(Dataset entries)
····················

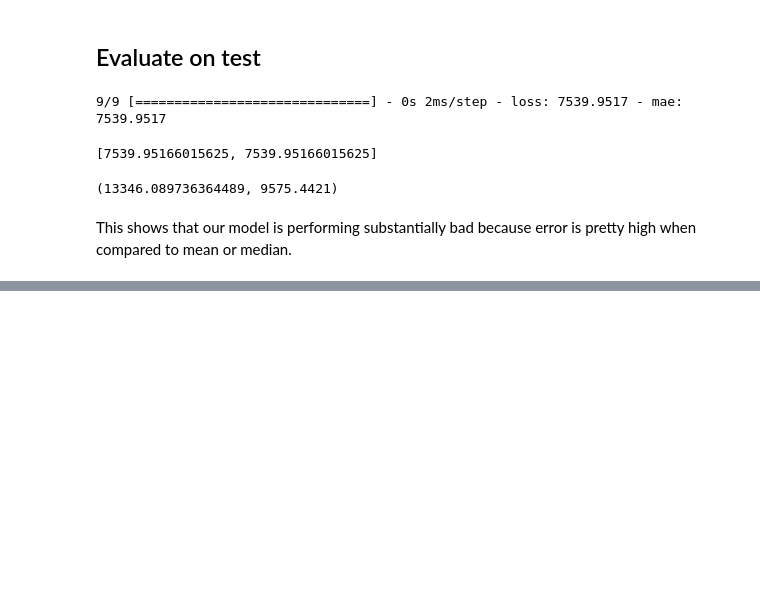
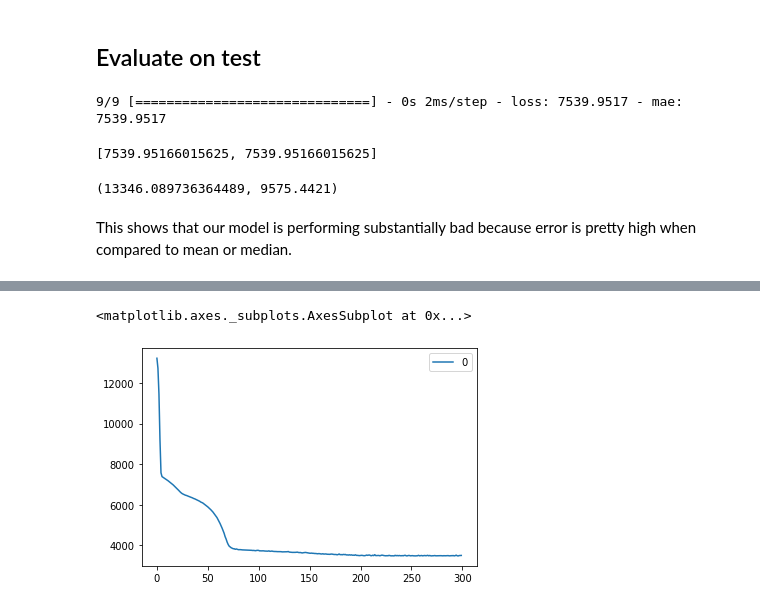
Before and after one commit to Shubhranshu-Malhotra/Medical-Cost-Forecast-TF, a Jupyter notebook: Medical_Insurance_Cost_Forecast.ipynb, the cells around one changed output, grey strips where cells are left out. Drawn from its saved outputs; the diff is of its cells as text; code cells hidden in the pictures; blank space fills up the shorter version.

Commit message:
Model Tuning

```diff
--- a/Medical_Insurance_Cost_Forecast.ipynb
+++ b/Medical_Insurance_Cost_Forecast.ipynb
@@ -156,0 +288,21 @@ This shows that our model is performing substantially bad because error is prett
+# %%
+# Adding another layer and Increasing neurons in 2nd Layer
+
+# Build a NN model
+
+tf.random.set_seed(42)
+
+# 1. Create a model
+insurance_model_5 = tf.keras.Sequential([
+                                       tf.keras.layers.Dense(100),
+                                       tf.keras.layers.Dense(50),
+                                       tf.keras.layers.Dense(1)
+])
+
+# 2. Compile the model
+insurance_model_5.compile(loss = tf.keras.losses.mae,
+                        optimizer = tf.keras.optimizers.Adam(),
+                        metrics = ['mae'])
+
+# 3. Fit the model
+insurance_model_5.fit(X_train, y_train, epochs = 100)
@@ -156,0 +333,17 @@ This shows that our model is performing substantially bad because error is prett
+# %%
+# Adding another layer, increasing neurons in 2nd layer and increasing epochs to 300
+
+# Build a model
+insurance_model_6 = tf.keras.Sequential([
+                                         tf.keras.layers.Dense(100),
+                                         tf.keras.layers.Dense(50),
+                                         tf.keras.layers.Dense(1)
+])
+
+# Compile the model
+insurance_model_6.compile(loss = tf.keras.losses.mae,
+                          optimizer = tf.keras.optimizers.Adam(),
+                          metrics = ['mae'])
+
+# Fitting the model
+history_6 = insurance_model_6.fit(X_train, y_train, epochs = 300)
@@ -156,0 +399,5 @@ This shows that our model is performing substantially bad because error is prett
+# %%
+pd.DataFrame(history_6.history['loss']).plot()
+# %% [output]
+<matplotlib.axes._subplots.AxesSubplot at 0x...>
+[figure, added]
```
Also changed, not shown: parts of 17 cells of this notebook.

····················

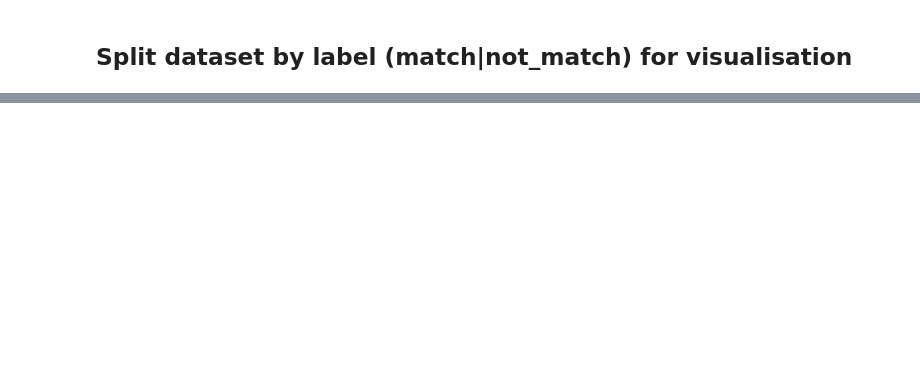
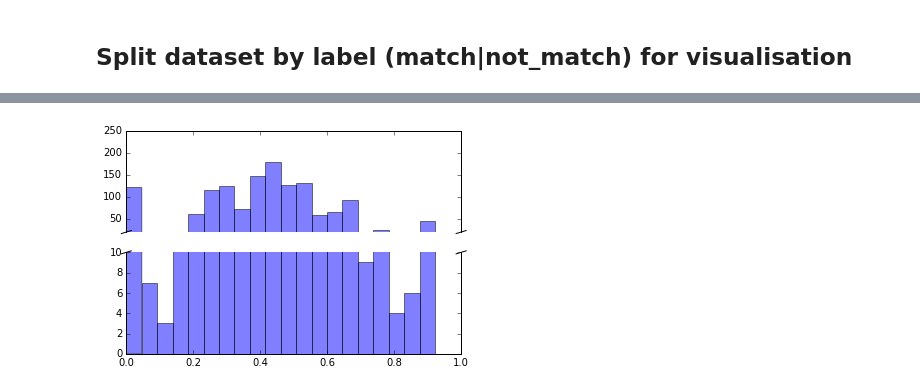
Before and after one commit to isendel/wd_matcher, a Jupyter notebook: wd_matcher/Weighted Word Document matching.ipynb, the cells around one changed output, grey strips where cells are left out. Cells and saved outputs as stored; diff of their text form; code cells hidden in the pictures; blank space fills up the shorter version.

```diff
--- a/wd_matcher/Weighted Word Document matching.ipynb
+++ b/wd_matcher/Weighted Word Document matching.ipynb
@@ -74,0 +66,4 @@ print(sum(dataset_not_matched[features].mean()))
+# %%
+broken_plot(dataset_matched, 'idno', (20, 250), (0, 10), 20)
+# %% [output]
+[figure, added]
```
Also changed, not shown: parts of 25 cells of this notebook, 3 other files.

····················

Go through the records above and, whenever a line includes the word "Adding", copy it.

ANSWER BOX >>
+# Adding another layer and Increasing neurons in 2nd Layer
+# Adding another layer, increasing neurons in 2nd layer and increasing epochs to 300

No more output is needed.